[[ Records shown open ]]

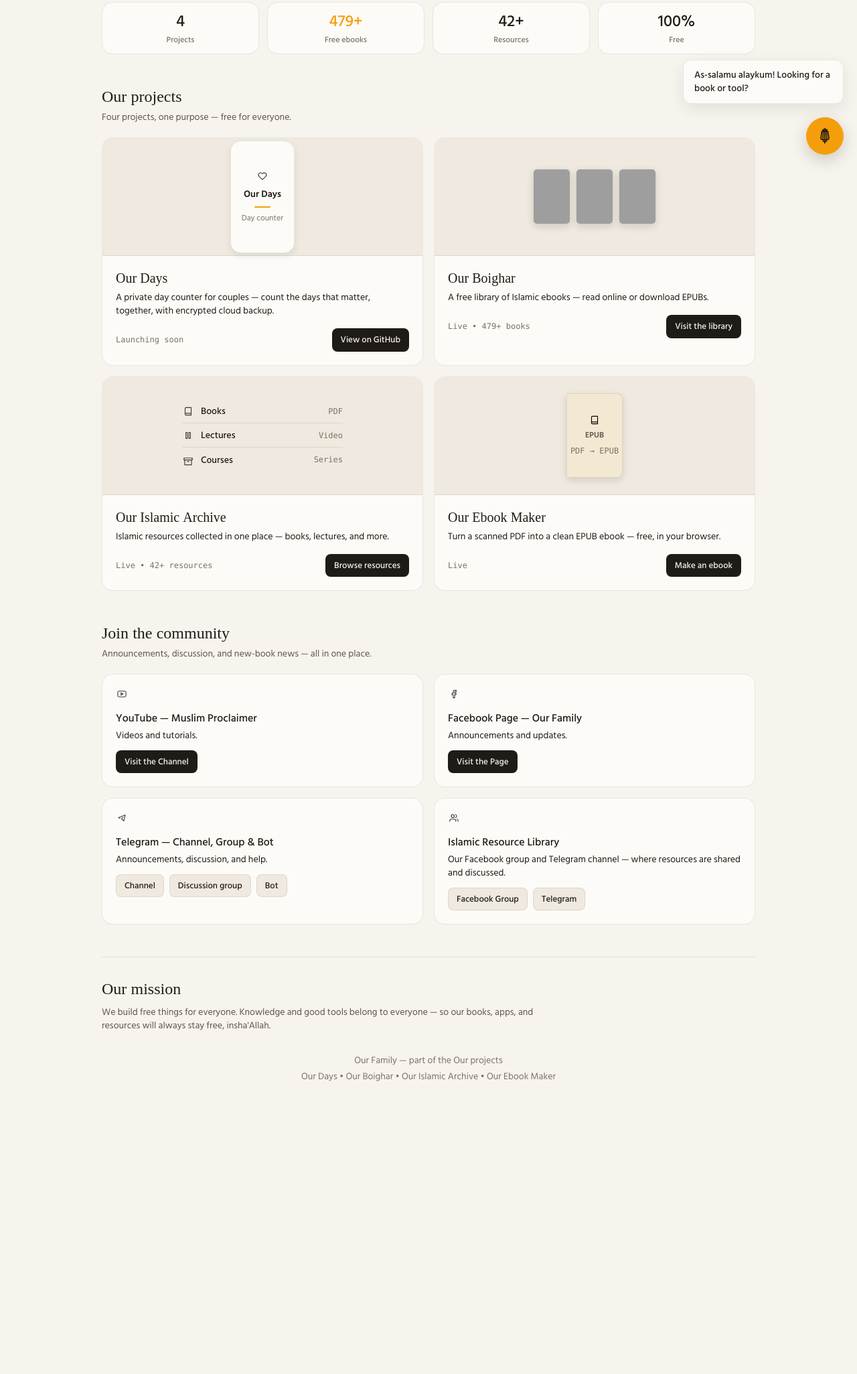
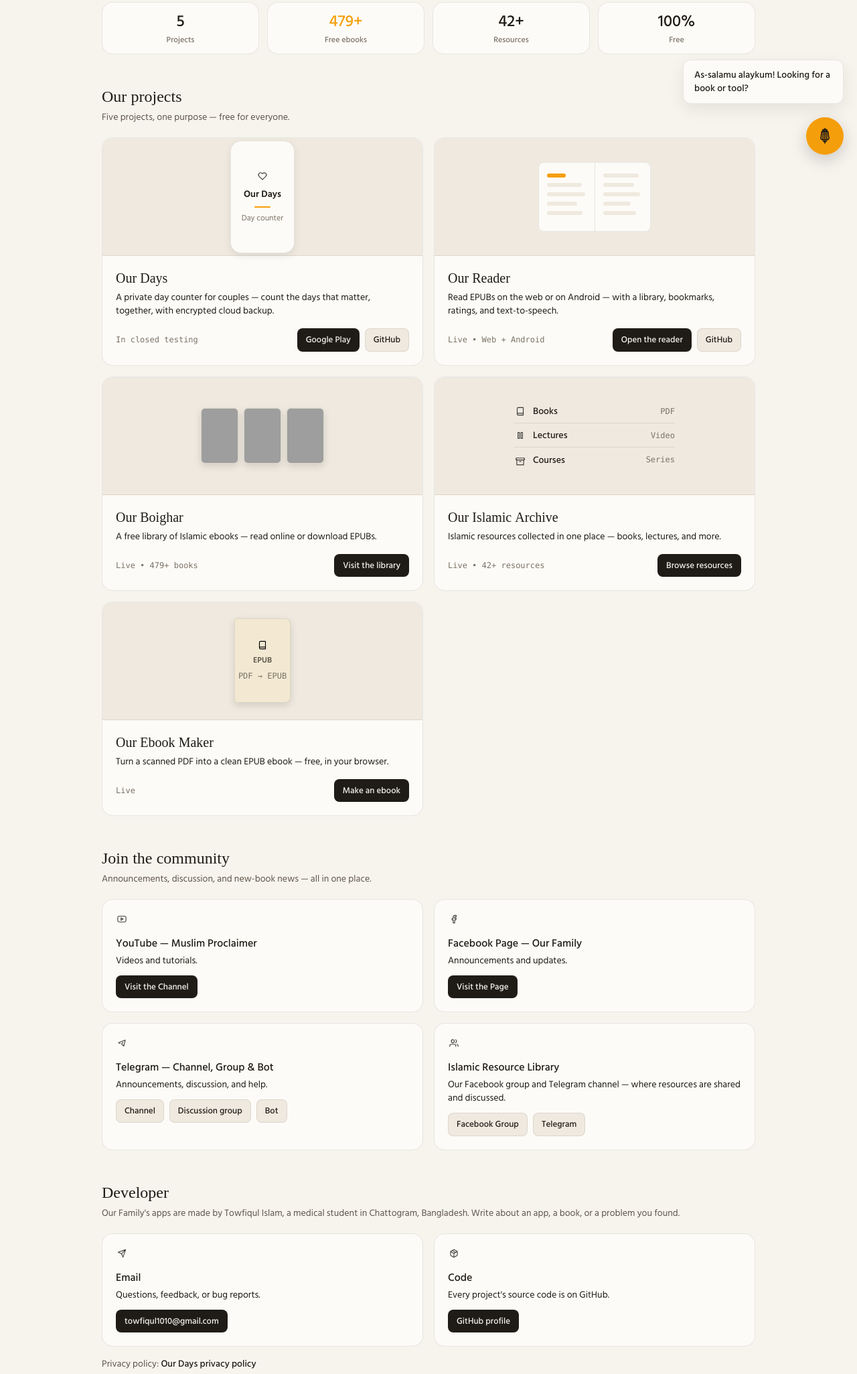
Before and after one commit to MDTowfiqul/our-family, a plain HTML site: page index.html in a window 1280 px wide. Shown: the part 549-2600 px from the top of the page at 67% size. Before the commit the page ends 2294 px from the top, so only its background shows below. Drawn offline with nearby package versions, Linux system fonts and the light colour scheme; grey boxes are pictures that could not be loaded.

Commit message:
Add files via upload

```diff
--- a/index.html
+++ b/index.html
@@ -4,7 +4,7 @@
 <meta charset="utf-8">
 <meta name="viewport" content="width=device-width, initial-scale=1">
 <title>Our Family — Free books, apps &amp; resources</title>
-<meta name="description" content="Our Family — free Islamic ebooks, apps, and resources. Our Days, Our Boighar, Our Islamic Archive, and Our Ebook Maker.">
+<meta name="description" content="Our Family — free Islamic ebooks, apps, and resources, made by Towfiqul Islam. Our Days, Our Reader, Our Boighar, Our Islamic Archive, and Our Ebook Maker.">
 <script src="https://cdn.tailwindcss.com"></script>
 <script>if (window.tailwind) tailwind.config = { darkMode: "class" };</script>
 <script src="https://cdnjs.cloudflare.com/ajax/libs/lottie-web/5.12.2/lottie.min.js"></script>
@@ -73,6 +73,14 @@
   .mini-book { width: 84px; aspect-ratio: 2 / 3; flex: none; background: #f3e9d2; border: 1px solid var(--line); border-radius: 4px 8px 8px 4px; box-shadow: 0 4px 12px rgba(0, 0, 0, .12); display: flex; flex-direction: column; align-items: center; justify-content: center; gap: 6px; color: #5e554a; }
   .mini-book .ua svg { filter: none !important; opacity: 1; }
 
+  /* Reader preview: an open book, built in code. */
+  .reader { display: flex; }
+  .reader-page { width: 84px; background: var(--card); border: 1px solid var(--line); padding: 16px 12px; }
+  .reader-page:first-child { border-radius: 8px 2px 2px 8px; border-right: none; }
+  .reader-page:last-child { border-radius: 2px 8px 8px 2px; }
+  .reader-page .rl { display: block; height: 6px; background: var(--raised); border-radius: 3px; margin-bottom: 8px; }
+  .reader-page .rl.acc { background: var(--acc); width: 28px; }
+
   /* useanimations icons: one size, muted; white on dark surfaces. */
   .ua { display: inline-flex; flex: none; width: 18px; height: 18px; align-items: center; justify-content: center; }
   .ua svg { display: block; width: 18px; height: 18px; opacity: .75; }
@@ -117,6 +125,7 @@
       <a href="#" class="drawer-link flex items-center gap-2 rounded-lg px-3 py-2.5 hover:bg-[var(--raised)]"><span class="ua" data-ua="home" aria-hidden="true"></span><span data-bn="হোম" data-en="Home">Home</span></a>
       <a href="#projects" class="drawer-link flex items-center gap-2 rounded-lg px-3 py-2.5 hover:bg-[var(--raised)]"><span class="ua" data-ua="package" aria-hidden="true"></span><span data-bn="প্রজেক্ট" data-en="Projects">Projects</span></a>
       <a href="#community" class="drawer-link flex items-center gap-2 rounded-lg px-3 py-2.5 hover:bg-[var(--raised)]"><span class="ua" data-ua="users" aria-hidden="true"></span><span data-bn="কমিউনিটি" data-en="Community">Community</span></a>
+      <a href="#developer" class="drawer-link flex items-center gap-2 rounded-lg px-3 py-2.5 hover:bg-[var(--raised)]"><span class="ua" data-ua="send" aria-hidden="true"></span><span data-bn="ডেভেলপার" data-en="Developer">Developer</span></a>
       <a href="#mission" class="drawer-link flex items-center gap-2 rounded-lg px-3 py-2.5 hover:bg-[var(--raised)]"><span class="ua" data-ua="target" aria-hidden="true"></span><span data-bn="আমাদের উদ্দেশ্য" data-en="Our mission">Our mission</span></a>
     </nav>
     <hr class="my-5" style="border-color:var(--line)">
@@ -159,7 +168,7 @@
   <!-- Stats -->
   <section class="grid grid-cols-4 gap-2 sm:gap-3 mt-6 text-center">
     <div class="card p-3">
-      <p class="text-xl sm:text-2xl font-medium tabular-nums"><span data-bn="৪" data-en="4">4</span></p>
+      <p class="text-xl sm:text-2xl font-medium tabular-nums"><span data-bn="৫" data-en="5">5</span></p>
       <p class="text-xs font-medium mt-1" style="color:var(--ink3)" data-bn="প্রজেক্ট" data-en="Projects">Projects</p>
     </div>
     <div class="card p-3">
@@ -179,7 +188,7 @@
   <!-- Projects -->
   <section id="projects" class="mt-12">
     <h2 class="serif text-2xl font-medium" data-bn="আমাদের প্রজেক্ট" data-en="Our projects">Our projects</h2>
-    <p class="text-sm mt-1" style="color:var(--ink2)" data-bn="চারটি প্রজেক্ট, একটাই উদ্দেশ্য — সবার জন্য বিনামূল্যে।" data-en="Four projects, one purpose — free for everyone.">Four projects, one purpose — free for everyone.</p>
+    <p class="text-sm mt-1" style="color:var(--ink2)" data-bn="পাঁচটি প্রজেক্ট, একটাই উদ্দেশ্য — সবার জন্য বিনামূল্যে।" data-en="Five projects, one purpose — free for everyone.">Five projects, one purpose — free for everyone.</p>
 
     <div class="grid sm:grid-cols-2 gap-4 mt-5">
       <article class="card overflow-hidden">
@@ -195,8 +204,31 @@
           <h3 class="serif text-xl font-medium">Our Days</h3>
           <p class="text-sm mt-1" data-bn="কাপলদের জন্য ব্যক্তিগত দিন গোনার অ্যাপ — গুরুত্বপূর্ণ দিনগুলো একসাথে গুনুন, এনক্রিপ্টেড ক্লাউড ব্যাকআপসহ।" data-en="A private day counter for couples — count the days that matter, together, with encrypted cloud backup.">A private day counter for couples — count the days that matter, together, with encrypted cloud backup.</p>
           <div class="flex flex-wrap items-center gap-2 mt-4">
-            <span class="meta" data-bn="শীঘ্রই আসছে" data-en="Launching soon">Launching soon</span>
-            <a href="https://github.com/MDTowfiqul/Our-Days" target="_blank" rel="noopener" class="btn btn-neutral btn-sm ml-auto" data-bn="GitHub-এ দেখুন" data-en="View on GitHub">View on GitHub</a>
+            <span class="meta" data-bn="পরীক্ষামূলক পর্যায়ে" data-en="In closed testing">In closed testing</span>
+            <span class="ml-auto flex flex-wrap gap-2">
+              <a href="https://play.google.com/store/apps/details?id=ourdays.app" target="_blank" rel="noopener" class="btn btn-neutral btn-sm" data-bn="Google Play" data-en="Google Play">Google Play</a>
+              <a href="https://github.com/MDTowfiqul/Our-Days" target="_blank" rel="noopener" class="btn btn-quiet btn-sm" data-bn="GitHub" data-en="GitHub">GitHub</a>
+            </span>
+          </div>
+        </div>
+      </article>
+
+      <article class="card overflow-hidden">
+        <div class="visual">
+          <div class="reader">
+            <div class="reader-page"><span class="rl acc"></span><span class="rl" style="width:88%"></span><span class="rl" style="width:96%"></span><span class="rl" style="width:76%"></span><span class="rl" style="width:90%"></span></div>
+            <div class="reader-page"><span class="rl" style="width:92%"></span><span class="rl" style="width:80%"></span><span class="rl" style="width:95%"></span><span class="rl" style="width:70%"></span><span class="rl" style="width:84%"></span></div>
+          </div>
+        </div>
+        <div class="p-5">
+          <h3 class="serif text-xl font-medium">Our Reader</h3>
+          <p class="text-sm mt-1" data-bn="EPUB পড়ার অ্যাপ — ওয়েবে ও Android-এ, লাইব্রেরি, বুকমার্ক আর টেক্সট-টু-স্পিচসহ।" data-en="Read EPUBs on the web or on Android — with a library, bookmarks, ratings, and text-to-speech.">Read EPUBs on the web or on Android — with a library, bookmarks, ratings, and text-to-speech.</p>
+          <div class="flex flex-wrap items-center gap-2 mt-4">
+            <span class="meta" data-bn="লাইভ • ওয়েব + Android" data-en="Live • Web + Android">Live • Web + Android</span>
+            <span class="ml-auto flex flex-wrap gap-2">
+              <a href="https://our-reader.vercel.app/" target="_blank" rel="noopener" class="btn btn-neutral btn-sm" data-bn="রিডার খুলুন" data-en="Open the reader">Open the reader</a>
+              <a href="https://github.com/MDTowfiqul/our-reader" target="_blank" rel="noopener" class="btn btn-quiet btn-sm" data-bn="GitHub" data-en="GitHub">GitHub</a>
+            </span>
           </div>
         </div>
       </article>
@@ -296,6 +328,27 @@
     </div>
   </section>
 
+  <!-- Developer -->
+  <section id="developer" class="mt-12">
+    <h2 class="serif text-2xl font-medium" data-bn="ডেভেলপার" data-en="Developer">Developer</h2>
+    <p class="text-sm mt-1" style="color:var(--ink2)" data-bn="Our Family-র অ্যাপগুলো বানিয়েছেন তৌফিকুল ইসলাম, চট্টগ্রামের একজন মেডিকেল ছাত্র। অ্যাপ, বই বা কোনো সমস্যা সম্পর্কে জানাতে লিখুন।" data-en="Our Family's apps are made by Towfiqul Islam, a medical student in Chattogram, Bangladesh. Write about an app, a book, or a problem you found.">Our Family's apps are made by Towfiqul Islam, a medical student in Chattogram, Bangladesh. Write about an app, a book, or a problem you found.</p>
+    <div class="grid sm:grid-cols-2 gap-4 mt-5">
+      <article class="card p-5">
+        <span class="ua" data-ua="send" aria-hidden="true"></span>
+        <h3 class="font-medium mt-2" data-bn="ইমেইল" data-en="Email">Email</h3>
+        <p class="text-sm mt-1" data-bn="প্রশ্ন, মতামত বা বাগ রিপোর্ট।" data-en="Questions, feedback, or bug reports.">Questions, feedback, or bug reports.</p>
+        <a href="mailto:towfiqul1010@gmail.com" class="btn btn-neutral btn-sm mt-3">towfiqul1010@gmail.com</a>
+      </article>
+      <article class="card p-5">
+        <span class="ua" data-ua="package" aria-hidden="true"></span>
+        <h3 class="font-medium mt-2" data-bn="কোড" data-en="Code">Code</h3>
+        <p class="text-sm mt-1" data-bn="সব প্রজেক্টের সোর্স কোড GitHub-এ।" data-en="Every project's source code is on GitHub.">Every project's source code is on GitHub.</p>
+        <a href="https://github.com/MDTowfiqul" target="_blank" rel="noopener" class="btn btn-neutral btn-sm mt-3" data-bn="GitHub প্রোফাইল" data-en="GitHub profile">GitHub profile</a>
+      </article>
+    </div>
+    <p class="text-sm mt-4" style="color:var(--ink2)"><span data-bn="গোপনীয়তা নীতি:" data-en="Privacy policy:">Privacy policy:</span> <a href="https://mdtowfiqul.github.io/Our-Days/privacy-en.html" target="_blank" rel="noopener" class="font-medium" style="color:var(--ink)" data-bn="Our Days-এর গোপনীয়তা নীতি" data-en="Our Days privacy policy">Our Days privacy policy</a></p>
+  </section>
+
   <!-- Mission -->
   <section id="mission" class="mt-12 pt-8" style="border-top:1px solid var(--line)">
     <h2 class="serif text-2xl font-medium" data-bn="আমাদের উদ্দেশ্য" data-en="Our mission">Our mission</h2>
@@ -304,7 +357,8 @@
 
   <footer class="text-center text-sm py-8" style="color:var(--ink3)">
     <p><span data-bn="Our Family — Our প্রজেক্ট পরিবারের অংশ" data-en="Our Family — part of the Our projects">Our Family — part of the Our projects</span></p>
-    <p class="mt-1"><span data-bn="Our Days • Our Boighar • Our Islamic Archive • Our Ebook Maker" data-en="Our Days • Our Boighar • Our Islamic Archive • Our Ebook Maker">Our Days • Our Boighar • Our Islamic Archive • Our Ebook Maker</span></p>
+    <p class="mt-1"><span data-bn="Our Days • Our Reader • Our Boighar • Our Islamic Archive • Our Ebook Maker" data-en="Our Days • Our Reader • Our Boighar • Our Islamic Archive • Our Ebook Maker">Our Days • Our Reader • Our Boighar • Our Islamic Archive • Our Ebook Maker</span></p>
+    <p class="mt-2"><a href="mailto:towfiqul1010@gmail.com" style="color:var(--ink2)">towfiqul1010@gmail.com</a> · <a href="https://github.com/MDTowfiqul" target="_blank" rel="noopener" style="color:var(--ink2)">GitHub</a> · <a href="https://mdtowfiqul.github.io/Our-Days/privacy-en.html" target="_blank" rel="noopener" style="color:var(--ink2)" data-bn="গোপনীয়তা নীতি" data-en="Privacy policy">Privacy policy</a></p>
   </footer>
 </div>
 
@@ -486,13 +540,12 @@
     return fetch('resources.json').then(function (r) { return r.json(); }).then(function (j) { archive = j; return j; });
   }
   function think(fn) {
-    fab.classList.add('thinking');
     var d = document.createElement('div');
     d.className = 'max-w-[92%] msg-bot rounded-2xl px-3 py-2 text-sm';
     d.innerHTML = '…';
     msgs.appendChild(d);
     msgs.scrollTop = msgs.scrollHeight;
-    setTimeout(function () { d.remove(); fab.classList.remove('thinking'); fn(); }, 500);
+    setTimeout(function () { d.remove(); fn(); }, 500);
   }
   function answerBook(q) {
     loadBooks().then(function (list) {
```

[[ Records shown closed ]]

## Problem requirements
State the number of lines in the records that include the word "hidden", and add nothing to it.

## Answer
9